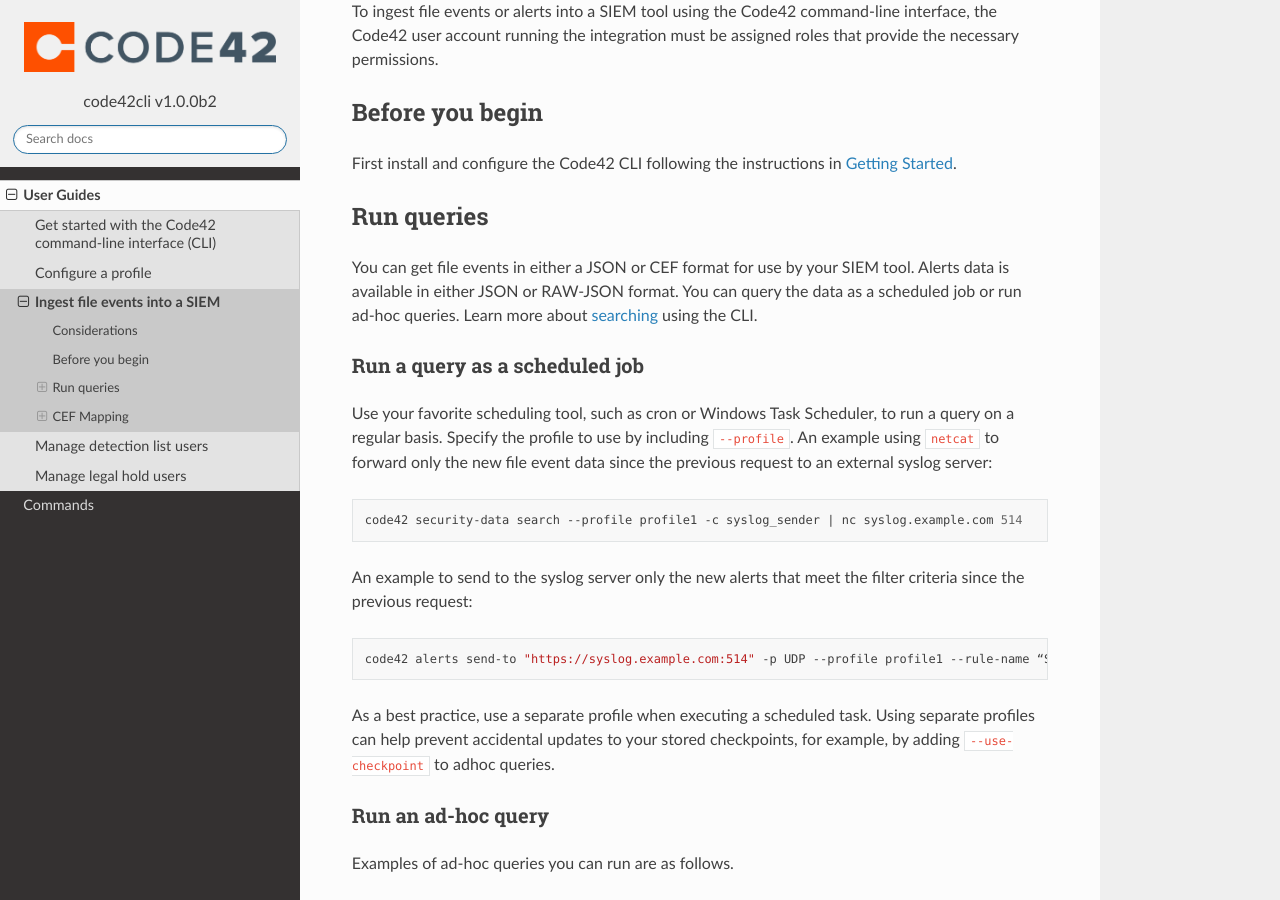
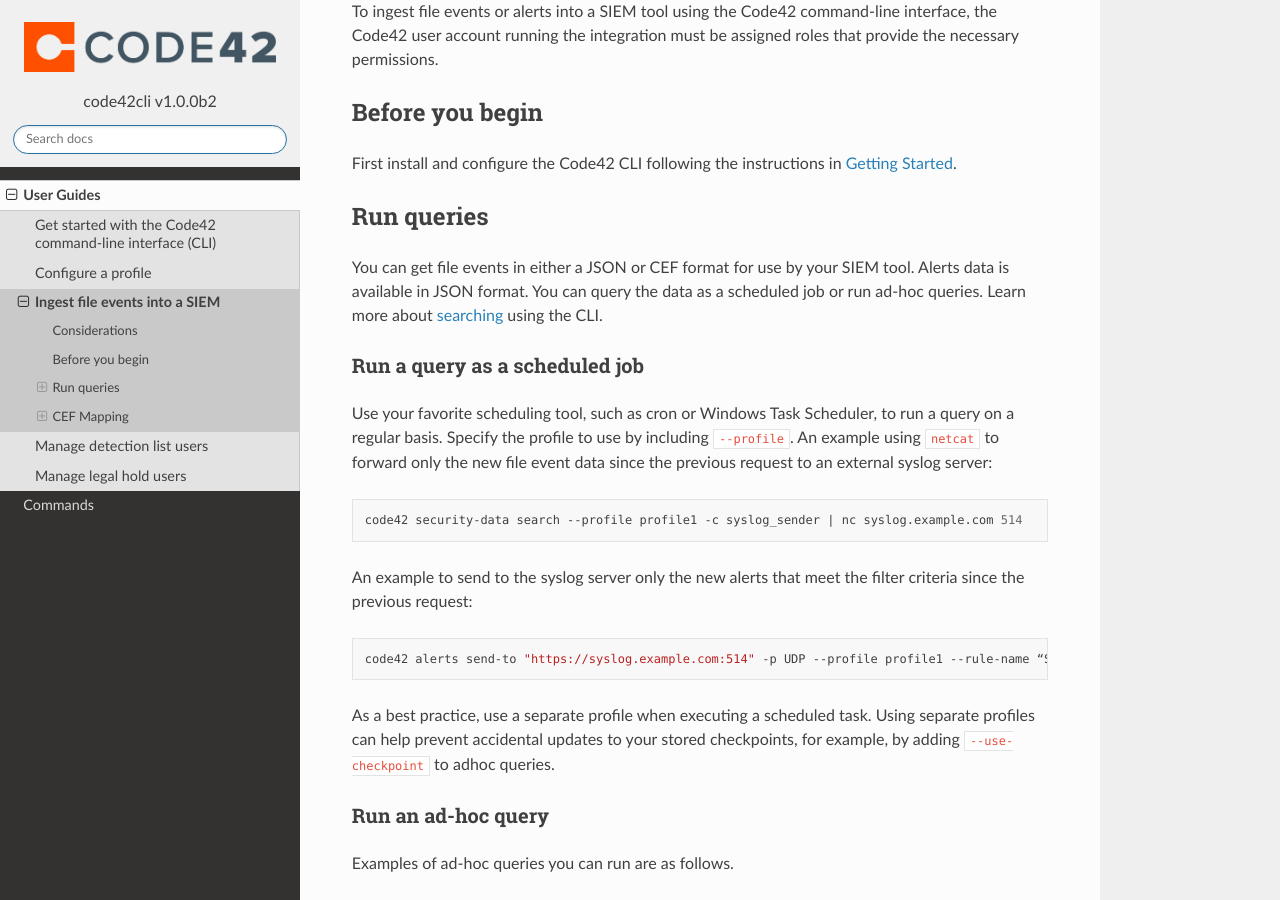
Before and after one commit to code42/code42cli, a Sphinx documentation site: the page built from docs/userguides/siemexample.md, in a window 1280 px wide and 900 px high, scrolled down 312 px. Built offline with Sphinx 7.4.7 and the Read the Docs theme 2.0.0, drawn with Linux system fonts in a browser that asks for light colours.

Commit message:
Update siemexample.md
Removed the bit about RAW-JSON format.

```diff
--- a/docs/userguides/siemexample.md
+++ b/docs/userguides/siemexample.md
@@ -14,7 +14,7 @@
 [Getting Started](gettingstarted.md).
 
 ## Run queries
-You can get file events in either a JSON or CEF format for use by your SIEM tool. Alerts data is available in either JSON or RAW-JSON format. You can query the data as a
+You can get file events in either a JSON or CEF format for use by your SIEM tool. Alerts data is available in JSON format. You can query the data as a
 scheduled job or run ad-hoc queries. Learn more about [searching](../commands/securitydata.md) using the CLI.
 
 ### Run a query as a scheduled job
```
....................
Within the records above, each line containing "siemexample" is to be returned.

Before and after one commit to code42/code42cli, a Sphinx documentation site: the page built from docs/userguides/siemexample.md, in a window 1280 px wide and 900 px high, scrolled down 312 px. Built offline with Sphinx 7.4.7 and the Read the Docs theme 2.0.0, drawn with Linux system fonts in a browser that asks for light colours.
Update siemexample.md
--- a/docs/userguides/siemexample.md
+++ b/docs/userguides/siemexample.md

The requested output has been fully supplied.